• Work required:
Write out all of the data without omission, exactly as shown.

• Records to use:
• • • • •
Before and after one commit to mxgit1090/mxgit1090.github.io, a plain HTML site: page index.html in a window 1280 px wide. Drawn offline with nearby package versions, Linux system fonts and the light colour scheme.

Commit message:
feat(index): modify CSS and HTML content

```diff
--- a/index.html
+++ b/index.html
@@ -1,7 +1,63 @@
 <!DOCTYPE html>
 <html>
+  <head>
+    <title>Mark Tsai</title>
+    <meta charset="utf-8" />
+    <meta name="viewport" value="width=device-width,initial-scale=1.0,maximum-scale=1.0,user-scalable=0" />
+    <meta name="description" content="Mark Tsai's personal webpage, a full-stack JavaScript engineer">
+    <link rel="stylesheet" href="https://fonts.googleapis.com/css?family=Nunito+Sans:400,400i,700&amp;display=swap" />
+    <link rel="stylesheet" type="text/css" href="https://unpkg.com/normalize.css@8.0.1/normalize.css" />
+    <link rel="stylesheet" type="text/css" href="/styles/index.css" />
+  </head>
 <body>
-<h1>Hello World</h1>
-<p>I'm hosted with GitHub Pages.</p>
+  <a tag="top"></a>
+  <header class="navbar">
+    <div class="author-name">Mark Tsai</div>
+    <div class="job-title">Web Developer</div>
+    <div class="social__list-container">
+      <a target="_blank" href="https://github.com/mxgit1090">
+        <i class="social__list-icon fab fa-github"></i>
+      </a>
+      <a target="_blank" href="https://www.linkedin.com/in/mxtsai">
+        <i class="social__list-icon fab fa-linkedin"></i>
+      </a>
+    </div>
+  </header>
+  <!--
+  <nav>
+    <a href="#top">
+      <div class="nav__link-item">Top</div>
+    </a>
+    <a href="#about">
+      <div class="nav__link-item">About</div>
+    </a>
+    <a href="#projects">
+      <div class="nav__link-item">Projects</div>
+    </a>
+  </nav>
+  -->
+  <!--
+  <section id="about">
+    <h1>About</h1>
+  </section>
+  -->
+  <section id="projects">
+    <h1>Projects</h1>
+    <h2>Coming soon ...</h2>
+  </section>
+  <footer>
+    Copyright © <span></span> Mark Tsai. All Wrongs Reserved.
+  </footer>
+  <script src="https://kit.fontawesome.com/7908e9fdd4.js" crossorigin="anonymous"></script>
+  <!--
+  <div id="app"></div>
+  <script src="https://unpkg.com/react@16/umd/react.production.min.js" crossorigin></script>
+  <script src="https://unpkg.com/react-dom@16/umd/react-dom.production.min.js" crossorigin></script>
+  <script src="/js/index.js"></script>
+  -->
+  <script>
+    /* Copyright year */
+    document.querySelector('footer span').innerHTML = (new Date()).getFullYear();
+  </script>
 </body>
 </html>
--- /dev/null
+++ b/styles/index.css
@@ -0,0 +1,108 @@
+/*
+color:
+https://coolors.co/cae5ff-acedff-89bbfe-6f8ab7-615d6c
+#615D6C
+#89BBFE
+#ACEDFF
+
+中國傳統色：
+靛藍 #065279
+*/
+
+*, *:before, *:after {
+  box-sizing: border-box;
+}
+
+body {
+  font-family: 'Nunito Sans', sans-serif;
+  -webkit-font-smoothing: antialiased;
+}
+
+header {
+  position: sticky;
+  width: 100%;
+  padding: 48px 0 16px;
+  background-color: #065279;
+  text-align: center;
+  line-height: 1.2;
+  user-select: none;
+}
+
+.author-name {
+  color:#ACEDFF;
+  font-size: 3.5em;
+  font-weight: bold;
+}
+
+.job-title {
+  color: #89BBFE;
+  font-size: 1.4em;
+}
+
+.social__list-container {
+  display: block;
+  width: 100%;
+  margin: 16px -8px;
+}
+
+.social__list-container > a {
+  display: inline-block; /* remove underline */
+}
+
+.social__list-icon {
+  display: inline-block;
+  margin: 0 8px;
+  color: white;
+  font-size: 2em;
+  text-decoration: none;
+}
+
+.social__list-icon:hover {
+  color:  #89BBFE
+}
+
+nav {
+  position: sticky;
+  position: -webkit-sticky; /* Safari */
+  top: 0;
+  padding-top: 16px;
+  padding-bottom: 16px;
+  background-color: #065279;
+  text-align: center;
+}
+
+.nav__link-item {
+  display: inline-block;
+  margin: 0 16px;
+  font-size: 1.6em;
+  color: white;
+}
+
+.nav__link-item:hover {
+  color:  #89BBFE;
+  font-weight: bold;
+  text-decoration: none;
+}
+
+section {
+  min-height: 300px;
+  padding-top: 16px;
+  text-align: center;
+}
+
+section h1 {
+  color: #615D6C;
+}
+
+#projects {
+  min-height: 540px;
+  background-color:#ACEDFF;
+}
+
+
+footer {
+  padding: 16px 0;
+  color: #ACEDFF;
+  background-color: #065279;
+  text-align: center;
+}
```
• • • • •
• Reply:
Before and after one commit to mxgit1090/mxgit1090.github.io, a plain HTML site: page index.html in a window 1280 px wide. Drawn offline with nearby package versions, Linux system fonts and the light colour scheme.

Commit message:
feat(index): modify CSS and HTML content

```diff
--- a/index.html
+++ b/index.html
@@ -1,7 +1,63 @@
 <!DOCTYPE html>
 <html>
+  <head>
+    <title>Mark Tsai</title>
+    <meta charset="utf-8" />
+    <meta name="viewport" value="width=device-width,initial-scale=1.0,maximum-scale=1.0,user-scalable=0" />
+    <meta name="description" content="Mark Tsai's personal webpage, a full-stack JavaScript engineer">
+    <link rel="stylesheet" href="https://fonts.googleapis.com/css?family=Nunito+Sans:400,400i,700&amp;display=swap" />
+    <link rel="stylesheet" type="text/css" href="https://unpkg.com/normalize.css@8.0.1/normalize.css" />
+    <link rel="stylesheet" type="text/css" href="/styles/index.css" />
+  </head>
 <body>
-<h1>Hello World</h1>
-<p>I'm hosted with GitHub Pages.</p>
+  <a tag="top"></a>
+  <header class="navbar">
+    <div class="author-name">Mark Tsai</div>
+    <div class="job-title">Web Developer</div>
+    <div class="social__list-container">
+      <a target="_blank" href="https://github.com/mxgit1090">
+        <i class="social__list-icon fab fa-github"></i>
+      </a>
+      <a target="_blank" href="https://www.linkedin.com/in/mxtsai">
+        <i class="social__list-icon fab fa-linkedin"></i>
+      </a>
+    </div>
+  </header>
+  <!--
+  <nav>
+    <a href="#top">
+      <div class="nav__link-item">Top</div>
+    </a>
+    <a href="#about">
+      <div class="nav__link-item">About</div>
+    </a>
+    <a href="#projects">
+      <div class="nav__link-item">Projects</div>
+    </a>
+  </nav>
+  -->
+  <!--
+  <section id="about">
+    <h1>About</h1>
+  </section>
+  -->
+  <section id="projects">
+    <h1>Projects</h1>
+    <h2>Coming soon ...</h2>
+  </section>
+  <footer>
+    Copyright © <span></span> Mark Tsai. All Wrongs Reserved.
+  </footer>
+  <script src="https://kit.fontawesome.com/7908e9fdd4.js" crossorigin="anonymous"></script>
+  <!--
+  <div id="app"></div>
+  <script src="https://unpkg.com/react@16/umd/react.production.min.js" crossorigin></script>
+  <script src="https://unpkg.com/react-dom@16/umd/react-dom.production.min.js" crossorigin></script>
+  <script src="/js/index.js"></script>
+  -->
+  <script>
+    /* Copyright year */
+    document.querySelector('footer span').innerHTML = (new Date()).getFullYear();
+  </script>
 </body>
 </html>
--- /dev/null
+++ b/styles/index.css
@@ -0,0 +1,108 @@
+/*
+color:
+https://coolors.co/cae5ff-acedff-89bbfe-6f8ab7-615d6c
+#615D6C
+#89BBFE
+#ACEDFF
+
+中國傳統色：
+靛藍 #065279
+*/
+
+*, *:before, *:after {
+  box-sizing: border-box;
+}
+
+body {
+  font-family: 'Nunito Sans', sans-serif;
+  -webkit-font-smoothing: antialiased;
+}
+
+header {
+  position: sticky;
+  width: 100%;
+  padding: 48px 0 16px;
+  background-color: #065279;
+  text-align: center;
+  line-height: 1.2;
+  user-select: none;
+}
+
+.author-name {
+  color:#ACEDFF;
+  font-size: 3.5em;
+  font-weight: bold;
+}
+
+.job-title {
+  color: #89BBFE;
+  font-size: 1.4em;
+}
+
+.social__list-container {
+  display: block;
+  width: 100%;
+  margin: 16px -8px;
+}
+
+.social__list-container > a {
+  display: inline-block; /* remove underline */
+}
+
+.social__list-icon {
+  display: inline-block;
+  margin: 0 8px;
+  color: white;
+  font-size: 2em;
+  text-decoration: none;
+}
+
+.social__list-icon:hover {
+  color:  #89BBFE
+}
+
+nav {
+  position: sticky;
+  position: -webkit-sticky; /* Safari */
+  top: 0;
+  padding-top: 16px;
+  padding-bottom: 16px;
+  background-color: #065279;
+  text-align: center;
+}
+
+.nav__link-item {
+  display: inline-block;
+  margin: 0 16px;
+  font-size: 1.6em;
+  color: white;
+}
+
+.nav__link-item:hover {
+  color:  #89BBFE;
+  font-weight: bold;
+  text-decoration: none;
+}
+
+section {
+  min-height: 300px;
+  padding-top: 16px;
+  text-align: center;
+}
+
+section h1 {
+  color: #615D6C;
+}
+
+#projects {
+  min-height: 540px;
+  background-color:#ACEDFF;
+}
+
+
+footer {
+  padding: 16px 0;
+  color: #ACEDFF;
+  background-color: #065279;
+  text-align: center;
+}
```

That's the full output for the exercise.